The thoracodorsal artery perforator (TAP) flap is a versatile tool that can be used to reconstruct the breast. The authors use preoperative perforator mapping using color Doppler ultrasonography and present a safe, efficient harvesting technique to demonstrate reliable use of the TAP flap in reconstructive surgery.Methods
A multicenter, retrospective review was performed on all patients undergoing TAP flap reconstruction from August 2011 to November 2014. Data were collected from patient records as well as outpatient interviews.Results
A total of 106 TAP flaps were performed in 97 patients. The flaps were raised with either 1 perforator (42/106), 2 perforators (55/106), or three perforators (9/106), and turned as a propeller in 99 of 106 (93%) flaps or buried as a turnover in 7 of 106 (7%) of flaps. The mean operative time was 200 minutes (range, 60–485). Major complications occurred in 10 of 106 (10%) cases and included hematoma (1/108), venous congestion (2/108), and partial flap necrosis (7/108). The reconstructive goal was achieved in 103 of 106 (97%) flaps.Conclusions

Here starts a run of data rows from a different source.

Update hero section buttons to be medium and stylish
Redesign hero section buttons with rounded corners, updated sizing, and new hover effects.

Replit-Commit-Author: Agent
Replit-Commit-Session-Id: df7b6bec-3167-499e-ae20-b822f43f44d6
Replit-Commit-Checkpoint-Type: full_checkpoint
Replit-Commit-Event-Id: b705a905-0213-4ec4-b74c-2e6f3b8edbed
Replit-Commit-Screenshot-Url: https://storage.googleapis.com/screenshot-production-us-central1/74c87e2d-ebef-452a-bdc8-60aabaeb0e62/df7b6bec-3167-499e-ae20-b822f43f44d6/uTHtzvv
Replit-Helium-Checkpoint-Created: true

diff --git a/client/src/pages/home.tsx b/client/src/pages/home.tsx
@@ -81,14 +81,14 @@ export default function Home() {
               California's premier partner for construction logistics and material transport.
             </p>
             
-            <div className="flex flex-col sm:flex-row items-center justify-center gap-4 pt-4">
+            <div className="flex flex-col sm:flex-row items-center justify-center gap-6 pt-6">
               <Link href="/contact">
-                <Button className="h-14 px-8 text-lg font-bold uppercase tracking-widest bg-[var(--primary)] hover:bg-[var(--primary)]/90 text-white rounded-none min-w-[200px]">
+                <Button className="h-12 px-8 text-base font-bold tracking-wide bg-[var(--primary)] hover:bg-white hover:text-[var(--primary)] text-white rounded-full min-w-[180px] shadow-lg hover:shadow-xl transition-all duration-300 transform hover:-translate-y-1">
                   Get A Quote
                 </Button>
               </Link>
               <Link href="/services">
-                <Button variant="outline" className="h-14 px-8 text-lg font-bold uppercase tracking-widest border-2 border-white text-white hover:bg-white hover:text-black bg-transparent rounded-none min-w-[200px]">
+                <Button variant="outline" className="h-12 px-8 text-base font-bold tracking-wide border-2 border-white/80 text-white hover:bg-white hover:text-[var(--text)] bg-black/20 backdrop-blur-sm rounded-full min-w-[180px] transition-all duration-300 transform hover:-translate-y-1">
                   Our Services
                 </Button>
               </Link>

The TAP flap is a pedicled, fasciocutaneous flap that can be used for total breast reconstruction as well as breast conserving surgery. This large, multicenter series describes our techniques of preoperative perforator mapping and a fast, reliable harvest. Reconstructive goals are accomplished in the great majority of patients.